* GIVEN INFORMATION
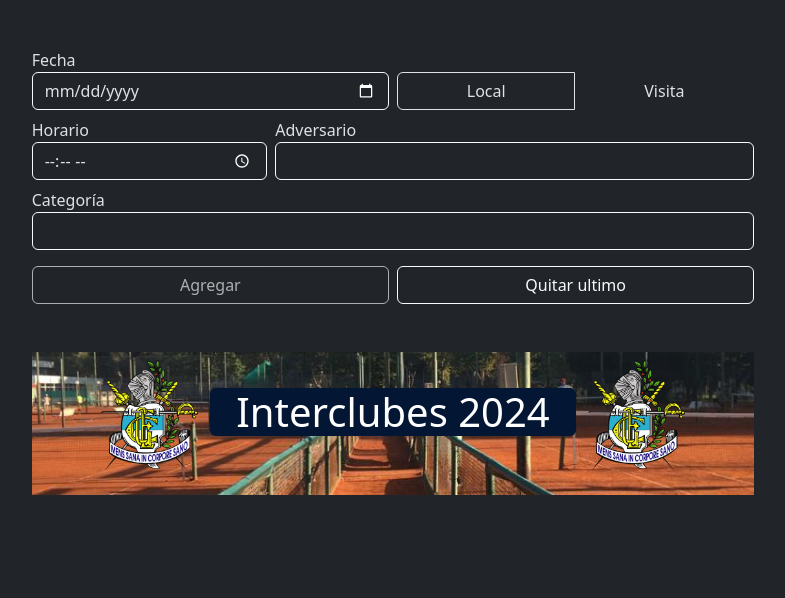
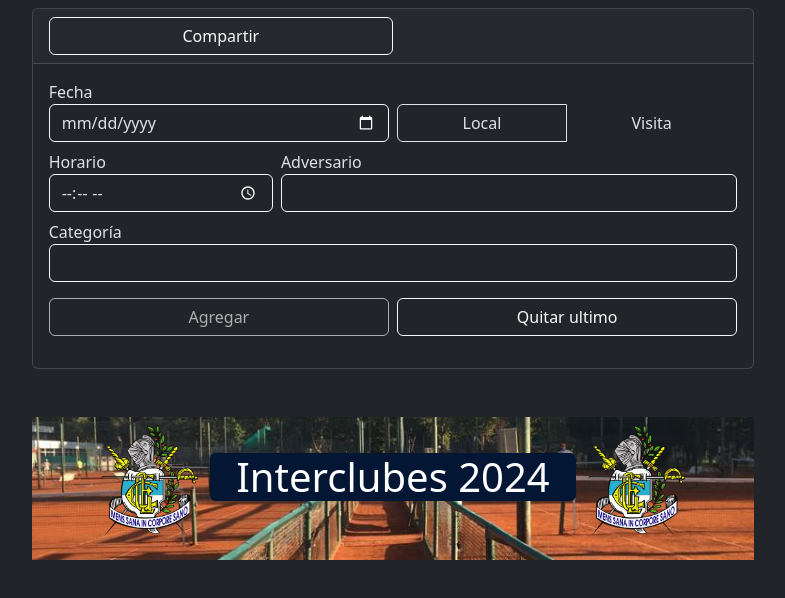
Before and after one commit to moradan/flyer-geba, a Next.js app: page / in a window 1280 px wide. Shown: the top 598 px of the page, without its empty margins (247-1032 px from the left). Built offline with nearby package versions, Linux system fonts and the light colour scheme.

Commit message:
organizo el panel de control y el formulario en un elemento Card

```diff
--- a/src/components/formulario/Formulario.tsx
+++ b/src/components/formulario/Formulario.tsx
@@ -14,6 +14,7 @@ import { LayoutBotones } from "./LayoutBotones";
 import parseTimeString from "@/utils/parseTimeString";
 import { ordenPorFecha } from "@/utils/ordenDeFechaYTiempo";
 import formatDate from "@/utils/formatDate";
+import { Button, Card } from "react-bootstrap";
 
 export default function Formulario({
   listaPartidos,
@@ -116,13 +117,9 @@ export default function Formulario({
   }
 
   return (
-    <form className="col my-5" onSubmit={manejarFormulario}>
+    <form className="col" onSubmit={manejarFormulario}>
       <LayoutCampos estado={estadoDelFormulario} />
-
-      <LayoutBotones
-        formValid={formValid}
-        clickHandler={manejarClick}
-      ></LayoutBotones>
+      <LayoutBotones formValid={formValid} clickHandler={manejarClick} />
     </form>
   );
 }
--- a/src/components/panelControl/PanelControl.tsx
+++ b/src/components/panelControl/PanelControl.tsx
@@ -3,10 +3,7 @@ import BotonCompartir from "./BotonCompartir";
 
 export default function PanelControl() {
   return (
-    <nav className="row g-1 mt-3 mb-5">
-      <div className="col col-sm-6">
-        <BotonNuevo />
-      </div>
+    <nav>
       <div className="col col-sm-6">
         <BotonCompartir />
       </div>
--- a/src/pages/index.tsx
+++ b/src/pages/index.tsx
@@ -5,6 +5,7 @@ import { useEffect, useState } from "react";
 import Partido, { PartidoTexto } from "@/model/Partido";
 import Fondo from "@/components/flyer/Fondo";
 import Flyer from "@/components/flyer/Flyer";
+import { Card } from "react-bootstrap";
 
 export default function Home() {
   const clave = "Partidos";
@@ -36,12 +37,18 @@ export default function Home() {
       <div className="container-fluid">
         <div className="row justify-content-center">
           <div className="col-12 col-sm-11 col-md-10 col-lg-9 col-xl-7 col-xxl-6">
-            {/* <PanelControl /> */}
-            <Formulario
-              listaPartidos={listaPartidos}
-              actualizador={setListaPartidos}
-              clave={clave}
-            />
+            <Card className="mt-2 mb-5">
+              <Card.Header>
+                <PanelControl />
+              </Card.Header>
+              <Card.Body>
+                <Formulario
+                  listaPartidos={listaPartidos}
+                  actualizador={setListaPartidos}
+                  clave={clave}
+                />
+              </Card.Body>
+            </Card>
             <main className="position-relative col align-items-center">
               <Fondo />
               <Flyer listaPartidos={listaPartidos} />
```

* PROBLEM DETAILS
Could the data above be copied out exactly, with no pictures kept?

* ANSWER FOR THE TASK
Before and after one commit to moradan/flyer-geba, a Next.js app: page / in a window 1280 px wide. Shown: the top 598 px of the page, without its empty margins (247-1032 px from the left). Built offline with nearby package versions, Linux system fonts and the light colour scheme.

Commit message:
organizo el panel de control y el formulario en un elemento Card

```diff
--- a/src/components/formulario/Formulario.tsx
+++ b/src/components/formulario/Formulario.tsx
@@ -14,6 +14,7 @@ import { LayoutBotones } from "./LayoutBotones";
 import parseTimeString from "@/utils/parseTimeString";
 import { ordenPorFecha } from "@/utils/ordenDeFechaYTiempo";
 import formatDate from "@/utils/formatDate";
+import { Button, Card } from "react-bootstrap";
 
 export default function Formulario({
   listaPartidos,
@@ -116,13 +117,9 @@ export default function Formulario({
   }
 
   return (
-    <form className="col my-5" onSubmit={manejarFormulario}>
+    <form className="col" onSubmit={manejarFormulario}>
       <LayoutCampos estado={estadoDelFormulario} />
-
-      <LayoutBotones
-        formValid={formValid}
-        clickHandler={manejarClick}
-      ></LayoutBotones>
+      <LayoutBotones formValid={formValid} clickHandler={manejarClick} />
     </form>
   );
 }
--- a/src/components/panelControl/PanelControl.tsx
+++ b/src/components/panelControl/PanelControl.tsx
@@ -3,10 +3,7 @@ import BotonCompartir from "./BotonCompartir";
 
 export default function PanelControl() {
   return (
-    <nav className="row g-1 mt-3 mb-5">
-      <div className="col col-sm-6">
-        <BotonNuevo />
-      </div>
+    <nav>
       <div className="col col-sm-6">
         <BotonCompartir />
       </div>
--- a/src/pages/index.tsx
+++ b/src/pages/index.tsx
@@ -5,6 +5,7 @@ import { useEffect, useState } from "react";
 import Partido, { PartidoTexto } from "@/model/Partido";
 import Fondo from "@/components/flyer/Fondo";
 import Flyer from "@/components/flyer/Flyer";
+import { Card } from "react-bootstrap";
 
 export default function Home() {
   const clave = "Partidos";
@@ -36,12 +37,18 @@ export default function Home() {
       <div className="container-fluid">
         <div className="row justify-content-center">
           <div className="col-12 col-sm-11 col-md-10 col-lg-9 col-xl-7 col-xxl-6">
-            {/* <PanelControl /> */}
-            <Formulario
-              listaPartidos={listaPartidos}
-              actualizador={setListaPartidos}
-              clave={clave}
-            />
+            <Card className="mt-2 mb-5">
+              <Card.Header>
+                <PanelControl />
+              </Card.Header>
+              <Card.Body>
+                <Formulario
+                  listaPartidos={listaPartidos}
+                  actualizador={setListaPartidos}
+                  clave={clave}
+                />
+              </Card.Body>
+            </Card>
             <main className="position-relative col align-items-center">
               <Fondo />
               <Flyer listaPartidos={listaPartidos} />
```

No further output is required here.